We could make a real effort to understand and treat mental illness. If you cannot accept that evil exists in the world, the only other possible explanation for this horror is a disease of the mind or the soul. We certainly treat people with mental illness far better than we ever have, but do we understand? I say no. Our treatments mostly consist of pills that change the chemistry of the brain. We try to treat symptoms, but still have little understanding of what causes the disease. If there was money in psychiatric treatment like there is money in pill-development, we would have a much deeper understanding of the issues within a generation.
In a practical sense, we could enforce some laws that we already have. For example, it is a crime to lie on a gun permit application. If police find that you are a felon or a drug user, or have been treated for mental illness, and you bought a gun, they should prosecute that. I doubt anyone even cross-checks such things. It is a crime to buy a gun and sell/give it to someone who cannot legally own one – just like buying beer or cigarettes for a minor. Is there a way to better police this? We should find one.
I don’t think that another technical bill banning this or that kind of gun, or this or that kind of accessory is going to help. A 10 round magazine would not have stopped he-whose-name-I-will-not-publish-here, or that other guy in the movie theater, the guy in the clock tower in 1966, or the monster before that who blew up a school back in ’27.
I have heard suggestions about limiting the amount of ammunition one could buy in a day/month/week/year. I think there is not a practical limit that will prevent these mass murders. 25 bullets is not enough for an enjoyable trip to the range, but is plenty for a murderer.
To both sides who are politicizing gun-ownership and gun-control because something bad happened: shut up a minute.

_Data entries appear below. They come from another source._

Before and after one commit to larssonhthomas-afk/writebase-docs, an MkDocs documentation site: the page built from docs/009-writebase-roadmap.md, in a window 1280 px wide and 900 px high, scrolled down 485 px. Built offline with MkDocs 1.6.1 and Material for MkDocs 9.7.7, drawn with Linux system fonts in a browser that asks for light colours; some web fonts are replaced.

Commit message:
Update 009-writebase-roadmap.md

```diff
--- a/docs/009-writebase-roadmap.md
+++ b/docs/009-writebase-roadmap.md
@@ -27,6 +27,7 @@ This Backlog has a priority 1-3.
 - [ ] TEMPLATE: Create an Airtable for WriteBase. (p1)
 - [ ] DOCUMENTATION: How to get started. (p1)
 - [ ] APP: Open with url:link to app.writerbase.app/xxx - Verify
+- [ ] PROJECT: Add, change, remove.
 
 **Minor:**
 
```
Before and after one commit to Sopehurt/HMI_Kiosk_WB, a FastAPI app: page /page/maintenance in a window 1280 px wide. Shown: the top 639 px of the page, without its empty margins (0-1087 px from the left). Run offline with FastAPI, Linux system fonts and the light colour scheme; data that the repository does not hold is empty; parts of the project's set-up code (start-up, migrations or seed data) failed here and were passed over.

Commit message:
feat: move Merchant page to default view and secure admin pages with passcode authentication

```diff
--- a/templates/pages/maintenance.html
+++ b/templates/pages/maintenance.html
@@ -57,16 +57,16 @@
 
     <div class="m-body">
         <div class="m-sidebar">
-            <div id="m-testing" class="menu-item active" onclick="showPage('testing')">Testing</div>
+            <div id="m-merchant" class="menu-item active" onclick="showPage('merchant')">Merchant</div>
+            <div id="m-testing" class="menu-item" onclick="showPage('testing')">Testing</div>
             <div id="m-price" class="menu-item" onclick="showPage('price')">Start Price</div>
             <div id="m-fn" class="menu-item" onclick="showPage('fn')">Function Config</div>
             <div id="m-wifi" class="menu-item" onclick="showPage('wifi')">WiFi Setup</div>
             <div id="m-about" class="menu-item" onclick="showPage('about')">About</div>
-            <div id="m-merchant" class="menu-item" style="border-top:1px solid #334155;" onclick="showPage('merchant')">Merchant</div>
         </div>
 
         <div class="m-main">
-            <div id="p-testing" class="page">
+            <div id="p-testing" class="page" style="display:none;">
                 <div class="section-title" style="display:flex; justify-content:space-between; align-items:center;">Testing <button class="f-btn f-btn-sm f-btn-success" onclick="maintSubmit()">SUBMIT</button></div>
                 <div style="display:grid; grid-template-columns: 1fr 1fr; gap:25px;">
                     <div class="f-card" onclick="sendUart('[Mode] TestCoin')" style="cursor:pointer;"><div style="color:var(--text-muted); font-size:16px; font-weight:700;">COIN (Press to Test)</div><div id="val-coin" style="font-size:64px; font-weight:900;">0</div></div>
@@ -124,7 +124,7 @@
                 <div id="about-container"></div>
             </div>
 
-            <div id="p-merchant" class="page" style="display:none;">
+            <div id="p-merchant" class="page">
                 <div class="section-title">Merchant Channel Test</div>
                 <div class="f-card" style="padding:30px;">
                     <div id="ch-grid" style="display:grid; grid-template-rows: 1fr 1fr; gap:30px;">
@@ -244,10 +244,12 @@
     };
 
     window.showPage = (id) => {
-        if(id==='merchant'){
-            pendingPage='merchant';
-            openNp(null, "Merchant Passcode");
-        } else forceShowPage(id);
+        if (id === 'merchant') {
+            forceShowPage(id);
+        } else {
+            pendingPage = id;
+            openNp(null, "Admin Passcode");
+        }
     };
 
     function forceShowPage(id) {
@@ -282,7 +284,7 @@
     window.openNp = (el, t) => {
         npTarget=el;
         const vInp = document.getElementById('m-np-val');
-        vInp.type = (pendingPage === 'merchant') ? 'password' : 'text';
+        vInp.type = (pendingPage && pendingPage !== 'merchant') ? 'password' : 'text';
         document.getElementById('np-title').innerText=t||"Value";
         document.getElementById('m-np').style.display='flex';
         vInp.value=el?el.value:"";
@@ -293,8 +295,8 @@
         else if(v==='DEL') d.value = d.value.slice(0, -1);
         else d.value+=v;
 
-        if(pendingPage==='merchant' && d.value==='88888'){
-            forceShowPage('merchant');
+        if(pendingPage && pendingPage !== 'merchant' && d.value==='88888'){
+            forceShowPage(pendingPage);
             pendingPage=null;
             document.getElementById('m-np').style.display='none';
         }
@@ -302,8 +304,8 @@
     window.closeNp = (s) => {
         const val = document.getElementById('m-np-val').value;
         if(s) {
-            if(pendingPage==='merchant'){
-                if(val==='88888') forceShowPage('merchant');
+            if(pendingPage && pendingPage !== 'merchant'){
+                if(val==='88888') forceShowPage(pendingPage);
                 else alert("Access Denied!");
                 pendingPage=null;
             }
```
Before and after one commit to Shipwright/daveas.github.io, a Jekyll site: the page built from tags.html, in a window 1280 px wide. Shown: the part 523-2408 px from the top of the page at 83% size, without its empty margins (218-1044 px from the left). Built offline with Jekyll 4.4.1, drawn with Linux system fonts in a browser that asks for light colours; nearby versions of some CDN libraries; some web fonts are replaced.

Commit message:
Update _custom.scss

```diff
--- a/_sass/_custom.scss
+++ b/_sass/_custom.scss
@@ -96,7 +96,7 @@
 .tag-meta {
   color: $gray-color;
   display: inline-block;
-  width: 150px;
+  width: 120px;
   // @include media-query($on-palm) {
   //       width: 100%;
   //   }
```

Can we at least get through the funerals and maybe get the children back to school before we start with the politics?
To the rest of us: hug your kids, tell your parents and your friends you love them, and do everything you can to make sure they are safe from the monsters.